In my version I add a small spritzer of Kirsch … just for a little more drama. What can I say? It adds to the drama of this dessert.
From stunning French desserts to stunning locations of the Veneto in the heart of of the Prosecco DOCG region:
Venice Food Photography & Styling Workshop
Join Jeanne Horak-Druiff and me in the gorgeous prosecco region just outside of Venice.
We've put together a pretty fantastic schedule, which comprises an interactive, stimulating and enjoyable programme, during which participants will learn the fundamental elements of food photography as well as the principles food styling. You will find all the details of the Venice Food Photography and Styling Workshop on the announcement page with a preliminary programme and what the workshop includes.
Dates for the workshop: 2-3 May 2014
Registrations can be made via the registration form here.
This classic and elegant dish will be a stunner of a surprise for Valentine's Day. Forget the over-crowded restaurants and the dilemma of what to buy your sweetheart. Start with dessert - not just any dessert but the queen of desserts, 2 forks and the sofa ... and maybe an extra shot or two of brandy, kirsch or liqueur. Oh and do not forget the spoons "to capture the remaining syrup!"
In this section of the post I share bits and pieces, finds and interesting things I come across as I surf the web. It might be a quote, a picture a moving post, interesting news and announcements, whatever makes me connect with you.
- The National Geographic Traveller article by Tarquinn Hall The King's Feast grasped me from the first paragraph. A colorful insight to a Kashmiri wedding with vivid images. You'll love it!
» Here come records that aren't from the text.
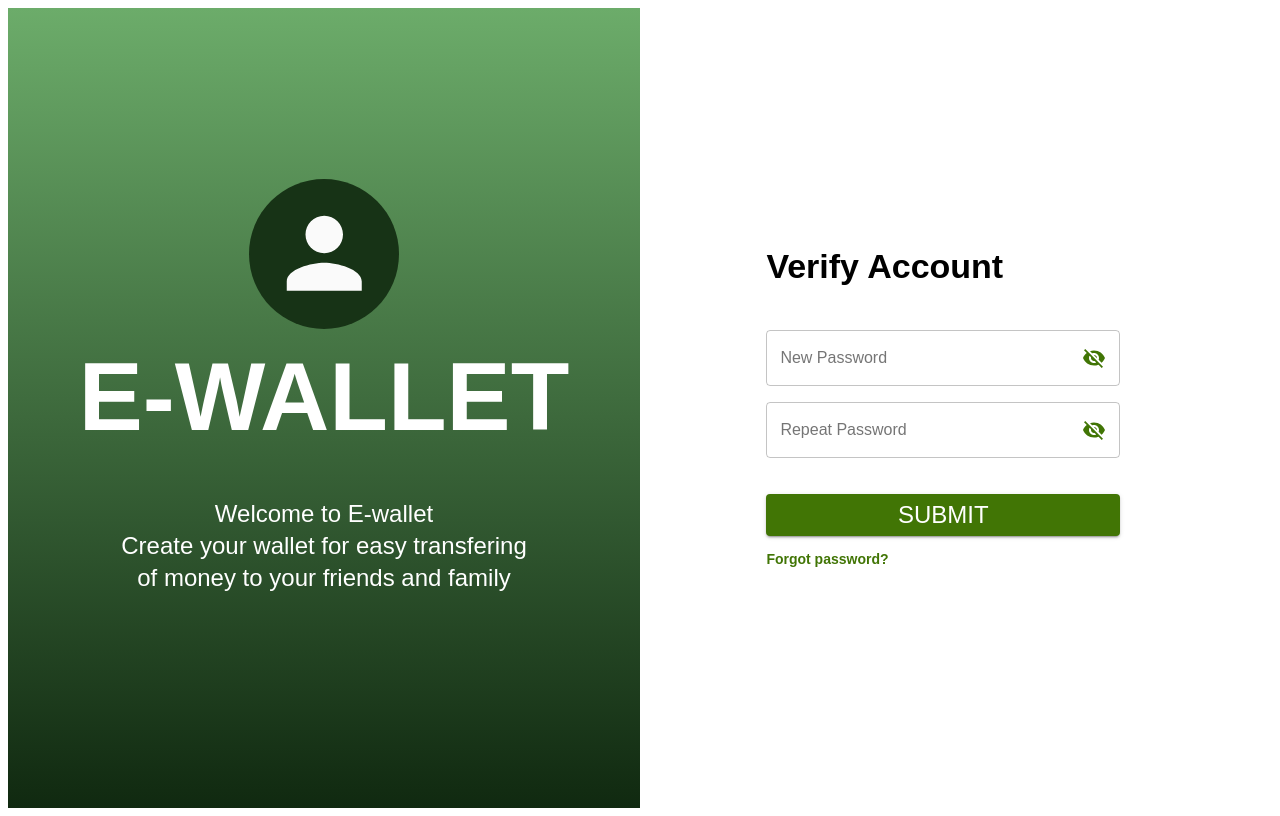
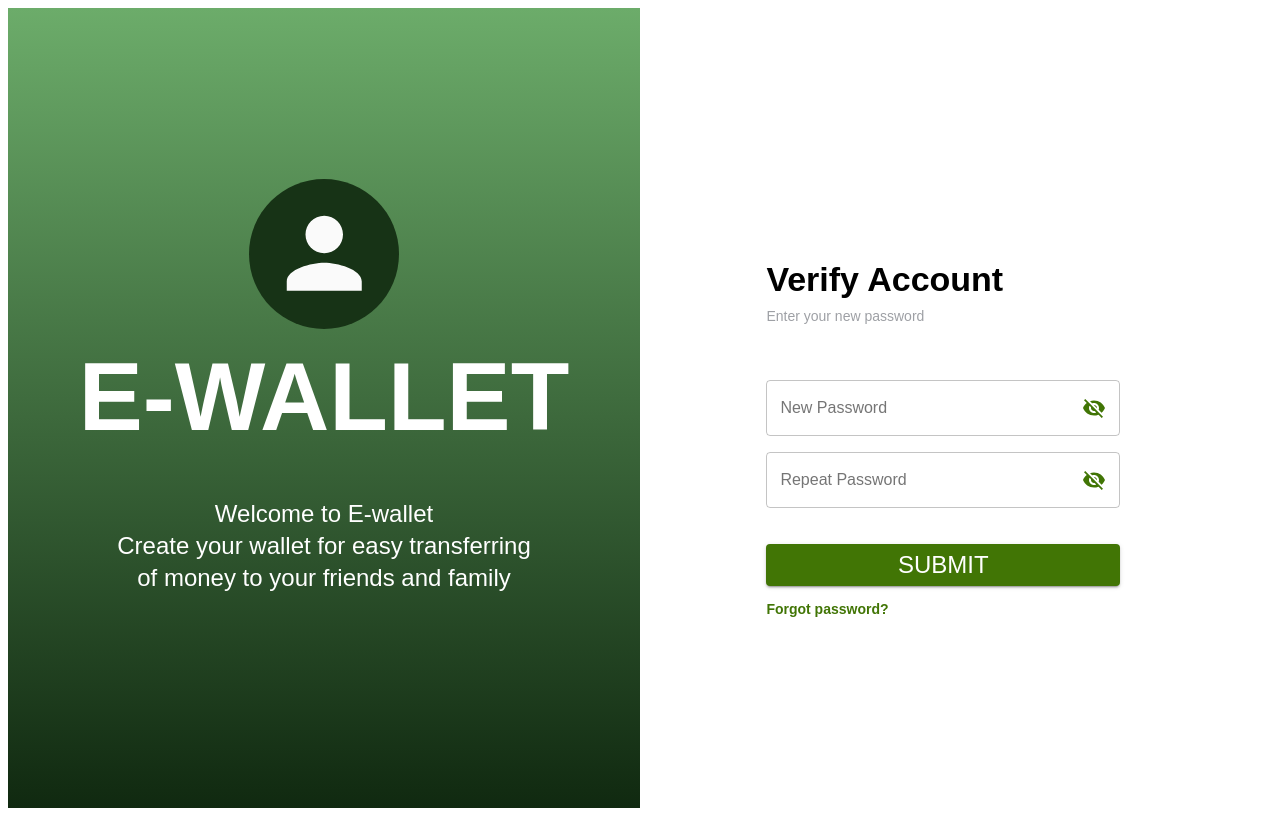
Before and after one commit to kryptomindzInfo/merchant-frontend, a React app: page /sign-in-verify in a window 1280 px wide. Built offline with nearby package versions, Linux system fonts and the light colour scheme; the HTML template or start-up script is replaced by a standard one.

Commit message:
Added title logo.

```diff
--- a/src/components/ForgotPasswordPage.js
+++ b/src/components/ForgotPasswordPage.js
@@ -4,54 +4,11 @@ import { useFormik } from 'formik';
 import * as Yup from 'yup';
 import Grid from '@material-ui/core/Grid';
 import Typography from '@material-ui/core/Typography';
-import { makeStyles } from '@material-ui/core/styles';
 import TextField from '@material-ui/core/TextField';
 import Button from '@material-ui/core/Button';
 import history from './utils/history';
 import LandingLeftSection from './utils/LandingLeftSection';
-
-const styles = makeStyles((theme) => ({
-  setupPageLeftSide: {
-    background: theme.palette.vGradient,
-    height: '100vh',
-    overflow: 'hidden',
-    [theme.breakpoints.down('sm')]: {
-      display: 'none',
-    },
-    [theme.breakpoints.down('xs')]: {
-      display: 'none',
-    },
-  },
-  setupPageRightSide: {
-    paddingLeft: '10%',
-    overflow: 'hidden',
-
-    [theme.breakpoints.down('sm')]: {
-      paddingLeft: '20%',
-    },
-    [theme.breakpoints.down('sm')]: {
-      paddingLeft: '14%',
-    },
-  },
-  textField: {
-    // marginLeft: theme.spacing.unit,
-    // marginRight: theme.spacing.unit,
-    marginBottom: '0.03375rem',
-    width: '70%',
-    // height: '45px'
-  },
-  signInButton: {
-    background: theme.palette.primary.main,
-    marginTop: '7%',
-    padding: '0px',
-    fontSize: '24px',
-    color: theme.palette.white,
-    width: '70%',
-    '&:hover': {
-      background: theme.palette.primary.hover,
-    },
-  },
-}));
+import styles from '../styles/LandingPageCss';
 
 const initialValues = {
   mobileNumber: '',
@@ -75,7 +32,9 @@ const onSubmit = (values) => {
   //     notify('Something Went Wrong', 'error');
   //   });
   history.push('/otp-forgot-password');
+  window.location.reload();
 };
+
 const SignInVerificationPage = (props) => {
   const classes = styles();
   const formIk = useFormik({
@@ -110,11 +69,19 @@ const SignInVerificationPage = (props) => {
           xs={12}
           className={classes.setupPageRightSide}
         >
+          <Typography variant="h4" style={{ fontWeight: '600' }}>
+            Forgot Password
+          </Typography>
           <Typography
-            variant="h4"
-            style={{ paddingBottom: '5%', fontWeight: '600' }}
+            variant="subtitle2"
+            style={{
+              fontSize: '14px',
+              color: '#9ea0a5',
+              paddingTop: '1%',
+              paddingBottom: '7%',
+            }}
           >
-            Forgot Password
+            Use your Mobile number to get OTP
           </Typography>
           <form onSubmit={formIk.handleSubmit}>
             <TextField
--- a/src/components/OTPForgotPasswordPage.js
+++ b/src/components/OTPForgotPasswordPage.js
@@ -3,54 +3,11 @@ import { Helmet } from 'react-helmet';
 import { useFormik } from 'formik';
 import Grid from '@material-ui/core/Grid';
 import Typography from '@material-ui/core/Typography';
-import { makeStyles } from '@material-ui/core/styles';
 import TextField from '@material-ui/core/TextField';
 import Button from '@material-ui/core/Button';
 import history from './utils/history';
 import LandingLeftSection from './utils/LandingLeftSection';
-
-const styles = makeStyles((theme) => ({
-  setupPageLeftSide: {
-    background: theme.palette.vGradient,
-    height: '100vh',
-    overflow: 'hidden',
-    [theme.breakpoints.down('sm')]: {
-      display: 'none',
-    },
-    [theme.breakpoints.down('xs')]: {
-      display: 'none',
-    },
-  },
-  setupPageRightSide: {
-    paddingLeft: '10%',
-    overflow: 'hidden',
-
-    [theme.breakpoints.down('sm')]: {
-      paddingLeft: '20%',
-    },
-    [theme.breakpoints.down('sm')]: {
-      paddingLeft: '14%',
-    },
-  },
-  textField: {
-    // marginLeft: theme.spacing.unit,
-    // marginRight: theme.spacing.unit,
-    marginBottom: '0.03375rem',
-    width: '70%',
-    // height: '45px'
-  },
-  signInButton: {
-    background: theme.palette.primary.main,
-    marginTop: '7%',
-    padding: '0px',
-    fontSize: '24px',
-    color: theme.palette.white,
-    width: '70%',
-    '&:hover': {
-      background: theme.palette.primary.hover,
-    },
-  },
-}));
+import styles from '../styles/LandingPageCss';
 
 const initialValues = {
   otp: '',
@@ -105,11 +62,19 @@ const SignInVerificationPage = (props) => {
           xs={12}
           className={classes.setupPageRightSide}
         >
+          <Typography variant="h4" style={{ fontWeight: '600' }}>
+            Enter OTP
+          </Typography>
           <Typography
-            variant="h4"
-            style={{ paddingBottom: '5%', fontWeight: '600' }}
+            variant="subtitle2"
+            style={{
+              fontSize: '14px',
+              color: '#9ea0a5',
+              paddingTop: '1%',
+              paddingBottom: '7%',
+            }}
           >
-            Enter OTP
+            Enter the OTP received on your Mobile Number
           </Typography>
           <form onSubmit={formIk.handleSubmit}>
             <TextField
--- a/src/components/SignInPage.js
+++ b/src/components/SignInPage.js
@@ -10,51 +10,52 @@ import Button from '@material-ui/core/Button';
 import Link from '@material-ui/core/Link';
 import history from './utils/history';
 import LandingLeftSection from './utils/LandingLeftSection';
+import styles from '../styles/LandingPageCss';
 
-const styles = makeStyles((theme) => ({
-  root: {
-    flexGrow: 1,
-  },
-  setupPageLeftSide: {
-    background: theme.palette.vGradient,
-    height: '100vh',
-    overflow: 'hidden',
-    [theme.breakpoints.down('sm')]: {
-      display: 'none',
-    },
-    [theme.breakpoints.down('xs')]: {
-      display: 'none',
-    },
-  },
-  setupPageRightSide: {
-    marginTop: '5%',
-    paddingLeft: '10%',
-    overflow: 'hidden',
-
-    [theme.breakpoints.down('sm')]: {
-      paddingLeft: '20%',
-    },
-    [theme.breakpoints.down('sm')]: {
-      paddingLeft: '14%',
-    },
-  },
-  textField: {
-    // marginLeft: theme.spacing.unit,
-    marginBottom: '0.03375rem',
-    width: '70%',
-  },
-  signInButton: {
-    background: theme.palette.primary.main,
-    marginTop: '7%',
-    padding: '0px',
-    fontSize: '24px',
-    color: theme.palette.white,
-    width: '70%',
-    '&:hover': {
-      background: theme.palette.primary.hover,
-    },
-  },
-}));
+// const styles = makeStyles((theme) => ({
+//   root: {
+//     flexGrow: 1,
+//   },
+//   setupPageLeftSide: {
+//     background: theme.palette.vGradient,
+//     height: '100vh',
+//     overflow: 'hidden',
+//     [theme.breakpoints.down('sm')]: {
+//       display: 'none',
+//     },
+//     [theme.breakpoints.down('xs')]: {
+//       display: 'none',
+//     },
+//   },
+//   setupPageRightSide: {
+//     marginTop: '5%',
+//     paddingLeft: '10%',
+//     overflow: 'hidden',
+//
+//     [theme.breakpoints.down('sm')]: {
+//       paddingLeft: '20%',
+//     },
+//     [theme.breakpoints.down('sm')]: {
+//       paddingLeft: '14%',
+//     },
+//   },
+//   textField: {
+//     // marginLeft: theme.spacing.unit,
+//     marginBottom: '0.03375rem',
+//     width: '70%',
+//   },
+//   signInButton: {
+//     background: theme.palette.primary.main,
+//     marginTop: '7%',
+//     padding: '0px',
+//     fontSize: '24px',
+//     color: theme.palette.white,
+//     width: '70%',
+//     '&:hover': {
+//       background: theme.palette.primary.hover,
+//     },
+//   },
+// }));
 const initialValues = {
   username: '',
   password: '',
--- a/src/components/SignInVerificationPage.js
+++ b/src/components/SignInVerificationPage.js
@@ -4,7 +4,6 @@ import { useFormik } from 'formik';
 import * as Yup from 'yup';
 import Grid from '@material-ui/core/Grid';
 import Typography from '@material-ui/core/Typography';
-import { makeStyles } from '@material-ui/core/styles';
 import TextField from '@material-ui/core/TextField';
 import Button from '@material-ui/core/Button';
 import Link from '@material-ui/core/Link';
@@ -13,55 +12,7 @@ import IconButton from '@material-ui/core/IconButton';
 import { Visibility, VisibilityOff } from '@material-ui/icons';
 import LandingLeftSection from './utils/LandingLeftSection';
 import history from './utils/history';
-
-const styles = makeStyles((theme) => ({
-  setupPageLeftSide: {
-    background: theme.palette.vGradient,
-    height: '100vh',
-    overflow: 'hidden',
-    [theme.breakpoints.down('sm')]: {
-      display: 'none',
-    },
-    [theme.breakpoints.down('xs')]: {
-      display: 'none',
-    },
-  },
-  setupPageRightSide: {
-    paddingLeft: '10%',
-    overflow: 'hidden',
-
-    [theme.breakpoints.down('sm')]: {
-      paddingLeft: '20%',
-    },
-    [theme.breakpoints.down('sm')]: {
-      paddingLeft: '14%',
-    },
-  },
-  textField: {
-    // marginLeft: theme.spacing.unit,
-    // marginRight: theme.spacing.unit,
-    marginBottom: '0.03375rem',
-    width: '70%',
-    // height: '45px'
-  },
-  signUpButton: {
-    background: theme.palette.primary.main,
-    marginTop: '7%',
-    padding: '0px',
-    fontSize: '24px',
-    color: theme.palette.white,
-    width: '70%',
-    '&:hover': {
-      background: theme.palette.primary.hover,
-    },
-  },
-
-  checkboxMessage: {
-    color: '#9ea0a5',
-    fontSize: '14px',
-    paddingLeft: '5px',
-  },
-}));
+import styles from '../styles/LandingPageCss';
 
 const initialValues = {
   newPassword: '',
@@ -127,11 +78,19 @@ const SignInVerificationPage = (props) => {
           xs={12}
           className={classes.setupPageRightSide}
         >
+          <Typography variant="h4" style={{ fontWeight: '600' }}>
+            Verify Account
+          </Typography>
           <Typography
-            variant="h4"
-            style={{ paddingBottom: '5%', fontWeight: '600' }}
+            variant="subtitle2"
+            style={{
+              fontSize: '14px',
+              color: '#9ea0a5',
+              paddingTop: '1%',
+              paddingBottom: '7%',
+            }}
           >
-            Verify Account
+            Enter your new password
           </Typography>
           <form onSubmit={formIk.handleSubmit}>
             <TextField
@@ -202,7 +161,7 @@ const SignInVerificationPage = (props) => {
               variant="contained"
               type="submit"
               disabled={formIk.isSubmitting}
-              className={classes.signUpButton}
+              className={classes.signInButton}
             >
               SUBMIT
             </Button>
--- a/src/components/utils/LandingLeftSection.js
+++ b/src/components/utils/LandingLeftSection.js
@@ -50,7 +50,7 @@ function LandingLeftSection() {
         </Typography>
         <Typography variant="h5" className={classes.setupPageSubtitle2}>
           Welcome to E-wallet <br />
-          Create your wallet for easy transfering <br />
+          Create your wallet for easy transferring <br />
           of money to your friends and family
         </Typography>
       </Grid>
--- /dev/null
+++ b/src/styles/LandingPageCss.js
@@ -0,0 +1,48 @@
+import { makeStyles } from '@material-ui/core/styles';
+
+const styles = makeStyles((theme) => ({
+  root: {
+    flexGrow: 1,
+  },
+  setupPageLeftSide: {
+    background: theme.palette.vGradient,
+    height: '100vh',
+    overflow: 'hidden',
+    [theme.breakpoints.down('sm')]: {
+      display: 'none',
+    },
+    [theme.breakpoints.down('xs')]: {
+      display: 'none',
+    },
+  },
+  setupPageRightSide: {
+    marginTop: '5%',
+    paddingLeft: '10%',
+    overflow: 'hidden',
+
+    [theme.breakpoints.down('sm')]: {
+      paddingLeft: '20%',
+    },
+    [theme.breakpoints.down('sm')]: {
+      paddingLeft: '14%',
+    },
+  },
+  textField: {
+    // marginLeft: theme.spacing.unit,
+    marginBottom: '0.03375rem',
+    width: '70%',
+  },
+  signInButton: {
+    background: theme.palette.primary.main,
+    marginTop: '7%',
+    padding: '0px',
+    fontSize: '24px',
+    color: theme.palette.white,
+    width: '70%',
+    '&:hover': {
+      background: theme.palette.primary.hover,
+    },
+  },
+}));
+
+export default styles;
```
Also changed, not shown: 2 other files (tests, documents, lock files or other folders).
- As we are talking French food you will enjoy HuffPost Taste's 30 French Foods that are better than a burger listing some classic French recipes. It also includes my Bouillabaisse with Red Pepper Rouille
- My food hero Yottam Ottolenghi has put together a couple of recipes for Valentine's day in The Food of Love
- I am always looking for ideas for a quick weeknight meal that are fun and healthy. I really like Heidi Larsen of FoodieCrush's idea with these Pizza Stuffed Portobello Mushrooms
- A great gift idea - How to make Willy Wonka's lickable wallpaper.
- Dearest Ilva has a seductive treat for chocolate lovers. This Chocolate and Matcha Tea Cake looks so enticing and as always Ilva's gorgeous images will entice you into baking it straight away.
- Visiting Regula Ysewijn aka Miss Foodwise on her lovely blog is always such a treat. Right now she spoils us with her Cardamom and Yogurt Spelt Cake
- I have one more cake for you ... it is Valentine's Day soon - my friend Ken over at the Hungry Rabbit has a heavenly passionfruit mousse cake and tells us where love is.
- Looking for a last minute Valentine Day gift idea? Sibylle of Funkytime has these mine & yours soap wrapper to print.
Hope you all have a great week ahead. Of course I wish you a love filled and blessed Valentine Day with your loved ones. Enjoy!
You might like these French treats from What's For Lunch, Honey?:
|French Strawberry Hazelnut and Creme Patissiere Tart||Raspberry and Coconut Macarons||Croquembouche with a Pistachio Rosewater Pastry Cream|
All photographs and written content on What's For Lunch, Honey? © 2006-2013 Meeta Khurana Wolff unless otherwise indicated. | All rights reserved | Please Ask First